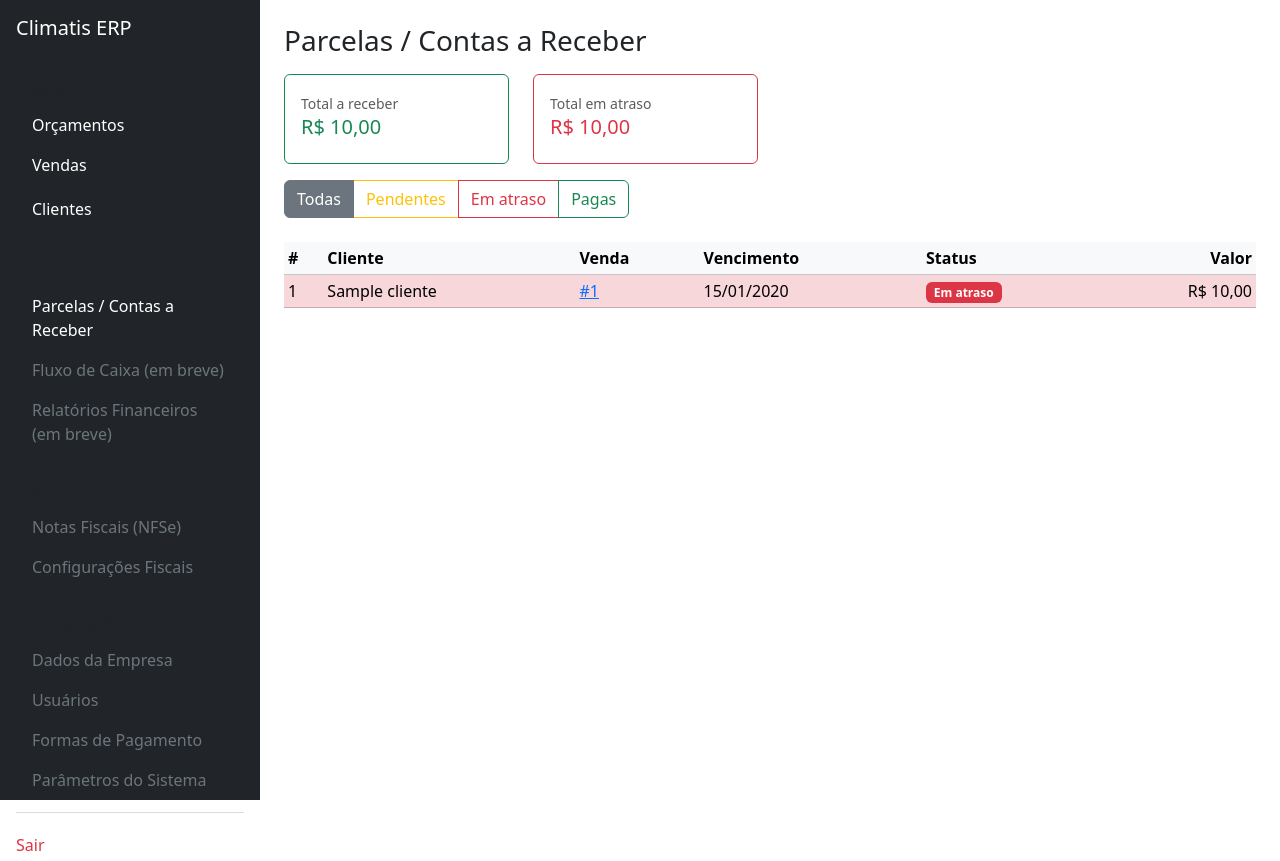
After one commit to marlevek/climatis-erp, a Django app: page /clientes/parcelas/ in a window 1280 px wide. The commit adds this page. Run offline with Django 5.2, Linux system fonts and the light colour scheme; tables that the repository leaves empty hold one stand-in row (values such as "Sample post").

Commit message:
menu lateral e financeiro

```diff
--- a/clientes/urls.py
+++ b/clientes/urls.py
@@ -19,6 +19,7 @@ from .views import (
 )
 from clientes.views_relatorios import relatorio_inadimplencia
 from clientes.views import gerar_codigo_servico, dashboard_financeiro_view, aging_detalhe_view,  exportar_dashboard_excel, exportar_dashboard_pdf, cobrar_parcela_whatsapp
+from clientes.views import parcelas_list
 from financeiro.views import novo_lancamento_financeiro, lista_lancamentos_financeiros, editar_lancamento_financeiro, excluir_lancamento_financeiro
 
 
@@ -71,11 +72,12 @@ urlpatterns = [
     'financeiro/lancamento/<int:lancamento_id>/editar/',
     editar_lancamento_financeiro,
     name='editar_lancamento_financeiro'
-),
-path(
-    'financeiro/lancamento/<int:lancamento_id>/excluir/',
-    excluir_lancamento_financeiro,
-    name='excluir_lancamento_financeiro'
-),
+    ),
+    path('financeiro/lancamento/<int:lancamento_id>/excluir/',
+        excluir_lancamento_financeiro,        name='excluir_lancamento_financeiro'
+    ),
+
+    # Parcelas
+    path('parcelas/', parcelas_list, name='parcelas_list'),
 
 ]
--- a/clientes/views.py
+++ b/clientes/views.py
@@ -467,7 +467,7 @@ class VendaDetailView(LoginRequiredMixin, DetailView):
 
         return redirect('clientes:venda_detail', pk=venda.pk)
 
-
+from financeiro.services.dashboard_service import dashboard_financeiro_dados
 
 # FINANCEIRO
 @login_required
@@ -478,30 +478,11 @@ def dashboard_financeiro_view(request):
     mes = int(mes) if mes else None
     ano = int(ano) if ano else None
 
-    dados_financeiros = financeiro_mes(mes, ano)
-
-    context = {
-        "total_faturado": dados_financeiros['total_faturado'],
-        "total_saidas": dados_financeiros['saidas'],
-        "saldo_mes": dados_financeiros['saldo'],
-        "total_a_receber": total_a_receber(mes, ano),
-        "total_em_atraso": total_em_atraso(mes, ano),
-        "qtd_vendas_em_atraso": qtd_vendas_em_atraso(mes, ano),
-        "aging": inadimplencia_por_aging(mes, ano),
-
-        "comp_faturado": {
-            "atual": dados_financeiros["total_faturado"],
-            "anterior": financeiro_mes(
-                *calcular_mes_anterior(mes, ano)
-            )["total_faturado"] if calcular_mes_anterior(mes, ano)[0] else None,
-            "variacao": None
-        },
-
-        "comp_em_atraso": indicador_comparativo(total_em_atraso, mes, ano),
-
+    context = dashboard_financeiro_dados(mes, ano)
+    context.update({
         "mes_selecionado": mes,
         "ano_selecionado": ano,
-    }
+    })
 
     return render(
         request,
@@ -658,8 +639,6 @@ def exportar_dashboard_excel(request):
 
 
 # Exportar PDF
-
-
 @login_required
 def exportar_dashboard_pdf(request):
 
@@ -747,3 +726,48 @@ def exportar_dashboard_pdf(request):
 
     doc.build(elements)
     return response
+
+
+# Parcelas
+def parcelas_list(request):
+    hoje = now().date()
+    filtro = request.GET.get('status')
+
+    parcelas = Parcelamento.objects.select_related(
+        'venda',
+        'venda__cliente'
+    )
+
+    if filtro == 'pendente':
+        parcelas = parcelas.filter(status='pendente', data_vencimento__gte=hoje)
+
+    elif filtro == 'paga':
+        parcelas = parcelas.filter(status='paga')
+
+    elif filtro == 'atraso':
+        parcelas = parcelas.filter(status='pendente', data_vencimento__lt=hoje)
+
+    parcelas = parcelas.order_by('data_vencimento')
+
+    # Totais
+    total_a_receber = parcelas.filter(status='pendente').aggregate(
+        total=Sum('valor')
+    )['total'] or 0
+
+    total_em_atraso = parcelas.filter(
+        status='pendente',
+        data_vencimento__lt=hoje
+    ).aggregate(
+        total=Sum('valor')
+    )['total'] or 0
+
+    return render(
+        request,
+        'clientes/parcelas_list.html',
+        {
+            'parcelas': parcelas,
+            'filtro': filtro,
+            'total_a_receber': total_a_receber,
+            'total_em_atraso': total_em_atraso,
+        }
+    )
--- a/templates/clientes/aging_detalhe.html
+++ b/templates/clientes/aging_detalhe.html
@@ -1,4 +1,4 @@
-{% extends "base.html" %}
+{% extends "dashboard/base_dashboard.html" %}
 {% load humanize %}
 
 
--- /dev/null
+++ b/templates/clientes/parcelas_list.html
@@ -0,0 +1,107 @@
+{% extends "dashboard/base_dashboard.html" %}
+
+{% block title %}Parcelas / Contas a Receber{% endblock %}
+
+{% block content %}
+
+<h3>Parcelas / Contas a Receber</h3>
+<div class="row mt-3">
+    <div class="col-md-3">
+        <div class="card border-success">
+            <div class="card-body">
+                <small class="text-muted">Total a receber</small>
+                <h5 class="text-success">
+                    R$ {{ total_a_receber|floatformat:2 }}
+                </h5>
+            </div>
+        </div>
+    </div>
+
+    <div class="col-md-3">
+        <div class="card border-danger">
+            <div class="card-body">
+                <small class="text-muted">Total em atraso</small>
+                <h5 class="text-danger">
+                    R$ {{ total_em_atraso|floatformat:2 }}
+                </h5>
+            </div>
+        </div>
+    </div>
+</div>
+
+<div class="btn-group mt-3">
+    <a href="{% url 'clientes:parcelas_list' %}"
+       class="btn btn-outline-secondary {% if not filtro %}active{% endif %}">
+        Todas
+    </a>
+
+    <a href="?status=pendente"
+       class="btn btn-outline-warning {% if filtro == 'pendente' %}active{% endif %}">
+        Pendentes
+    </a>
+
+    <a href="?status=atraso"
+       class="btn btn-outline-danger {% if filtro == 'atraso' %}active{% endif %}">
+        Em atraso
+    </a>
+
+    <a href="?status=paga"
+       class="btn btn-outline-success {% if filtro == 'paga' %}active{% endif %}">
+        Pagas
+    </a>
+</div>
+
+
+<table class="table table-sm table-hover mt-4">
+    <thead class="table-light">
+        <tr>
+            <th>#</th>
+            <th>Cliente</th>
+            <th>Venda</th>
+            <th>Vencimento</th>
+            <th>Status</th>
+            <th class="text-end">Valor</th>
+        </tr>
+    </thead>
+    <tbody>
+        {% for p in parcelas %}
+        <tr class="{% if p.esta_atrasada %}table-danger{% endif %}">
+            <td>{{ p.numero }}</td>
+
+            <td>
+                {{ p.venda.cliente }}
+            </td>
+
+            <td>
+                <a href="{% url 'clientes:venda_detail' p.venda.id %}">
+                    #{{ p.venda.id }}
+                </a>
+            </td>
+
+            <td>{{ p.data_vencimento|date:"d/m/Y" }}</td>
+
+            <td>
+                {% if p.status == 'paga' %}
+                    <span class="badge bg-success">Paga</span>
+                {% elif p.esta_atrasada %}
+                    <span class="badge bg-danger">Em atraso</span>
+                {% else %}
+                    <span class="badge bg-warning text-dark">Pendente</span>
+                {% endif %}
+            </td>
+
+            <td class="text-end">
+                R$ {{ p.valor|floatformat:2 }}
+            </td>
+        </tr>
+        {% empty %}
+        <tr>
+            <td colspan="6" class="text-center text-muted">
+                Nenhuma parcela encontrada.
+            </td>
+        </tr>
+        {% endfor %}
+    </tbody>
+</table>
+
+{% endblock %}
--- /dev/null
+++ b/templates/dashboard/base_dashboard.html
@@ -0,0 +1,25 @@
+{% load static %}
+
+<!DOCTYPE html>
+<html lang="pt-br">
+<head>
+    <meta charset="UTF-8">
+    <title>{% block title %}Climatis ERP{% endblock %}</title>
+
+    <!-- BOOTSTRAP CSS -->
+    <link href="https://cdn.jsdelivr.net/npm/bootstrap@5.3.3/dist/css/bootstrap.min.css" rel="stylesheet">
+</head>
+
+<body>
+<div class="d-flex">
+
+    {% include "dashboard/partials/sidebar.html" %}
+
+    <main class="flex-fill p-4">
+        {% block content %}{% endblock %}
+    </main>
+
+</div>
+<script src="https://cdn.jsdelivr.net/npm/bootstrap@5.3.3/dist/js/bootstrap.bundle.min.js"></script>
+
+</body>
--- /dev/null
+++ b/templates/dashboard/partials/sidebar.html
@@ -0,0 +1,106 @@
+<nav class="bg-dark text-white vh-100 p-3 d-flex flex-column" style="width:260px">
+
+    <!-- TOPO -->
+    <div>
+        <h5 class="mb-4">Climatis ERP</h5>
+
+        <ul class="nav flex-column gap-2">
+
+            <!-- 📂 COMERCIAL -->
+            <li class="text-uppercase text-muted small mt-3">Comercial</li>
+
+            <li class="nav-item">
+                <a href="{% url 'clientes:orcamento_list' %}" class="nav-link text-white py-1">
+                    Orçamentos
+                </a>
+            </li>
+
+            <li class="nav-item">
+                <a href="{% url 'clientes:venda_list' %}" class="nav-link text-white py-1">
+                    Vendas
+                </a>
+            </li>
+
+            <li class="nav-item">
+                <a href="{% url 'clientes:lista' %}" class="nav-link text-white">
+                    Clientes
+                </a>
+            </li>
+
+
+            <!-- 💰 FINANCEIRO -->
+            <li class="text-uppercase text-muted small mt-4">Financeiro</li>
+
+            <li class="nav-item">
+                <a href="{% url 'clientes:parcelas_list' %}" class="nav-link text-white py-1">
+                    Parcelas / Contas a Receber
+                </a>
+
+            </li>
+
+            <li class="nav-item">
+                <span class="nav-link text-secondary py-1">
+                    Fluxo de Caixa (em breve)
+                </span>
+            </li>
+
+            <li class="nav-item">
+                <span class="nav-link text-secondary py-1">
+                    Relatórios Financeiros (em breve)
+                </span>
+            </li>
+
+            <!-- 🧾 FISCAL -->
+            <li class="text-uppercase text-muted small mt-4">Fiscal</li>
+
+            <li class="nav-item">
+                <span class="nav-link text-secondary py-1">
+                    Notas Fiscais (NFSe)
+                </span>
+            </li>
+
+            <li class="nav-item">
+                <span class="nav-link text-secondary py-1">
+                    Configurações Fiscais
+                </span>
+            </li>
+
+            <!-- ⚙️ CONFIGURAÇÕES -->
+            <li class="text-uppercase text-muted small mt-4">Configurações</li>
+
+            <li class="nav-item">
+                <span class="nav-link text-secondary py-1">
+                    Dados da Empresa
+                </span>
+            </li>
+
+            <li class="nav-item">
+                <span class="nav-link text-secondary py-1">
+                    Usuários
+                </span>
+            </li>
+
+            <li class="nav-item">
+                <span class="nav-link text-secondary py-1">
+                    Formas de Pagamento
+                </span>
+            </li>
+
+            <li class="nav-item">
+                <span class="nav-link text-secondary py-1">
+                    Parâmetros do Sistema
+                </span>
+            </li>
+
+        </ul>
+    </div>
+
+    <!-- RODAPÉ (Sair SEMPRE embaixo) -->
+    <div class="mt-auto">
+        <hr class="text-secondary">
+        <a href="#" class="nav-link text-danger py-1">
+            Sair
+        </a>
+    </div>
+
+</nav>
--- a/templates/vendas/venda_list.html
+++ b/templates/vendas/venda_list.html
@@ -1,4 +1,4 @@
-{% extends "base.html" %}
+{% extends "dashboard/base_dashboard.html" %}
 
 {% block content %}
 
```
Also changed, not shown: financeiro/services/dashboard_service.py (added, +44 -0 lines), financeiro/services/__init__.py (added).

#### [Exercise requirements]
Gather each line of the listing containing the word "filter" and show it.

#### [Solution]
+        parcelas = parcelas.filter(status='pendente', data_vencimento__gte=hoje)
+        parcelas = parcelas.filter(status='paga')
+        parcelas = parcelas.filter(status='pendente', data_vencimento__lt=hoje)
+    total_a_receber = parcelas.filter(status='pendente').aggregate(
+    total_em_atraso = parcelas.filter(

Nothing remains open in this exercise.